Mayor John Hieftje then stated that when there is a heavy amount of rainfall, when it falls in a wooded or forested area, the ground is able to absorb the influx, but this is not the case for streets and rooftops. The flow can result in a surge of water into creeks and storm sewers.
Sabra Briere (Ward 1) asked her colleagues Taylor, Hohnke and Margie Teall (Ward 4) – who also serves as a representative on the city’s environmental commission – to give an example of how the new ordinance would affect a residential property in the Allen Creek area. In the ensuing conversation it emerged that Briere simply wanted to establish that the ordinance would apply citywide, not just in the Mallets Creek area.
Stephen Kunselman (Ward 3), who lives on Mallets Creek, noted that the Mallets Creek Association had been working on the proposal for several years. He asked Jerry Hancock, the city’s stormwater and floodplain program coordinator, if a situation could arise where a homeowner could be denied a permit, if they could not meet the conditions of the ordinance? Hancock described how the ordinance required simply that a form be filled out. If a grading permit is required, he said, there already needs to be a grading plan. The grading plan would need to show how the new stormwater requirement is being met.

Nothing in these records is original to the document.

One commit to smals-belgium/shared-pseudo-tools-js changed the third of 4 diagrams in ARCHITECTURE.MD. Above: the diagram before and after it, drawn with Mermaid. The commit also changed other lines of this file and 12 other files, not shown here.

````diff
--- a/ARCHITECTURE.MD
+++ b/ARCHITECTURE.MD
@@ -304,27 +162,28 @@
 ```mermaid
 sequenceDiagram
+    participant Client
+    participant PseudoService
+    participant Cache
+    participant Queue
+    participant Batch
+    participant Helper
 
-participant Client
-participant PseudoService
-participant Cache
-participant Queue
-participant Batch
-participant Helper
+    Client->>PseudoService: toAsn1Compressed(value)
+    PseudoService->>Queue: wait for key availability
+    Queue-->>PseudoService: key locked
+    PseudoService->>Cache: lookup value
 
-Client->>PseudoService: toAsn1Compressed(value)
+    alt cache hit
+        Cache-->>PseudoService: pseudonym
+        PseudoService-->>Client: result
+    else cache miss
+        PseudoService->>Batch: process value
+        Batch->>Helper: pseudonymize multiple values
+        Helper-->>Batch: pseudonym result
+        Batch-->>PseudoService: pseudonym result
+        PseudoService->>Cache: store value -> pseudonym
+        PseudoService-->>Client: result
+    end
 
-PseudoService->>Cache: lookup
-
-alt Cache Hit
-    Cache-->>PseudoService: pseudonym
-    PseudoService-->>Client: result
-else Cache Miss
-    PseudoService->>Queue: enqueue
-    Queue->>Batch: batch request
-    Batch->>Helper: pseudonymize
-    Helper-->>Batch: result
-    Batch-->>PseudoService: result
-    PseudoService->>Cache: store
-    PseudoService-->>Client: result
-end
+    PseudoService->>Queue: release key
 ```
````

Hancock was skeptical that a situation could arise where someone has taken up literally all of the available space on the property that could be used for mitigation. He offered the example of planter boxes as one type of remedy.
Asked for a rationale behind the 200 square feet, as opposed to some other amount of area, Hancock explained that accessory buildings could be built smaller than 200 square feet without needing a building permit. It would be virtually impossible to monitor the new requirement for projects where no building permit is required, said Hancock.
Briere inquired whether a property owner could receive credits under the city’s stormwater utility charges for the mitigation required under the new ordinance. Hancock indicated that installation of, for example, rain barrels under the new ordinance would qualify the property owner for credits under the city’s stormwater utility.
Marcia Higgins (Ward 4) wanted to know how many houses the ordinance would affect. By way of reply, Hancock said that in 2008, there had been 111 projects that would have needed to fill out the form under the new ordinance. Higgins wanted to know how many houses there are citywide to which it would hypothetically apply. Later in deliberations, Kunselman offered the number 19,000 based on some information he’d just looked up.
Higgins was concerned about the amount of public process that had taken place citywide. She said it was obvious that there was support for the ordinance on the city council, but wondered if there would be any negative impact if its enactment were delayed. Craig Hupy, head of systems planning for the city, indicated that the only negative would be some uncertainly with the homebuilders groups about it.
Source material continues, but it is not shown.